Kenlie Tiggeman and her mother were flying home on Easter Sunday, which on all accounts should have been a pretty regular experience. But during their layover in Dallas, Texas the two women were singled out by an airline employee who told them they were "too fat to fly" — and the agent used those very words in front of over a hundred fellow passengers.

Kenlie, her mother, and the Southwest employees argued for over 45 minutes about the airlines "Customers of Size" policy, which requires passengers to purchase a second seat if they cannot fit between the 17-inch armrests. However, the same policy suggests Southwest employees should speak with customers in a private area — something that the the airline representatives had clearly forgotten. Kenlie's mother tells MSNBC, "It was the worst time I've ever had in my whole life. I was embarrassed, humiliated."

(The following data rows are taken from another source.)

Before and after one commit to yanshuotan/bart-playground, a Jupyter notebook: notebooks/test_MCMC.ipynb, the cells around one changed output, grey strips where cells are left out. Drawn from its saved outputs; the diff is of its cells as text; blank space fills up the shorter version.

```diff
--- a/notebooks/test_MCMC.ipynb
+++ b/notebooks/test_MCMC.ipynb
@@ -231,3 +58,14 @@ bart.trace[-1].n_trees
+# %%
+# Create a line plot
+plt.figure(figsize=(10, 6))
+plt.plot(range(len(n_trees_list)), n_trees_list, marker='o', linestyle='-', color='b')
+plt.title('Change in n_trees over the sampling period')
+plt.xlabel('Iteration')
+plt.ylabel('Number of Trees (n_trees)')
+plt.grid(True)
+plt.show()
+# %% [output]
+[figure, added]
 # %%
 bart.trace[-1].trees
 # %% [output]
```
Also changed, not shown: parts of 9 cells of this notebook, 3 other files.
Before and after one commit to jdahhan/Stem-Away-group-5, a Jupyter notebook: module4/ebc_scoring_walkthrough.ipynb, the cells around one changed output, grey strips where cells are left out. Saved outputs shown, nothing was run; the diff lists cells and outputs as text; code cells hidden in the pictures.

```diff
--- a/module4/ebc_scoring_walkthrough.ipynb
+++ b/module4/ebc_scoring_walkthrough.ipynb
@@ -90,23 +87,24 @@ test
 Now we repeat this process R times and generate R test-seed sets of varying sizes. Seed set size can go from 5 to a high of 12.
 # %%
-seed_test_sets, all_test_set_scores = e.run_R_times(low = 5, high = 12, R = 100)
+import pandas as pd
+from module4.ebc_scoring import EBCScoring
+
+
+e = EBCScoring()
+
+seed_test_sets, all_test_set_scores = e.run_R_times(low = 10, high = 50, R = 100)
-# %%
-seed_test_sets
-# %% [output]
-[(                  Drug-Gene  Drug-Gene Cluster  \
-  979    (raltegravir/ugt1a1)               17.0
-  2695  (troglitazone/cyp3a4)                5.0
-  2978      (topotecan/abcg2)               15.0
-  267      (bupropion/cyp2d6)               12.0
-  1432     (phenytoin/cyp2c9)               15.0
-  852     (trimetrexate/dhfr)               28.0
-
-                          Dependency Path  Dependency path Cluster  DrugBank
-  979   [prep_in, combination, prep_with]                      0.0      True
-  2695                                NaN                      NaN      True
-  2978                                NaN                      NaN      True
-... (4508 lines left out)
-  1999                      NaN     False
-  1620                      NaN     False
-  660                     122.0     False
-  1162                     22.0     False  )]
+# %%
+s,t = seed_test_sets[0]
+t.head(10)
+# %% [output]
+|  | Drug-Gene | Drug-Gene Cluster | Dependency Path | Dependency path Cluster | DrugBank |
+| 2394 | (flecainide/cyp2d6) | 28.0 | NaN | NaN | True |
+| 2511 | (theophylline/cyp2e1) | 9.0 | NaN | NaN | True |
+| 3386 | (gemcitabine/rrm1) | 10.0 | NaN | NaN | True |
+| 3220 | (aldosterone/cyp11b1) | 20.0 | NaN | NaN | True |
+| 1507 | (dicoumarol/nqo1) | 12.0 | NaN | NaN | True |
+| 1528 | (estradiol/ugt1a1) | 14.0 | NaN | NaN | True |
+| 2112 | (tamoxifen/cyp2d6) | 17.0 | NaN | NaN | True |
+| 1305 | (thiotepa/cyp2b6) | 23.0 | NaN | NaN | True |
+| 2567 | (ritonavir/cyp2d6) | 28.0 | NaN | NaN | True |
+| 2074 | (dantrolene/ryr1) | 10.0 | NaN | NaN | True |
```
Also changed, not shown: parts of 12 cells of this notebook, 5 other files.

The Southwest rep tried to strike a deal with the women, suggesting they could fly — along with a third overweight woman — if they would all sit together. Finally, a Southwest supervisor stepped in and allowed the women to fly per usual and gave the ladies vouchers and an apology. But what good are vouchers and an apology if the damage has already been done — and worse, if airlines are rudely informing overweight passengers they cannot fly at airlines all over the country?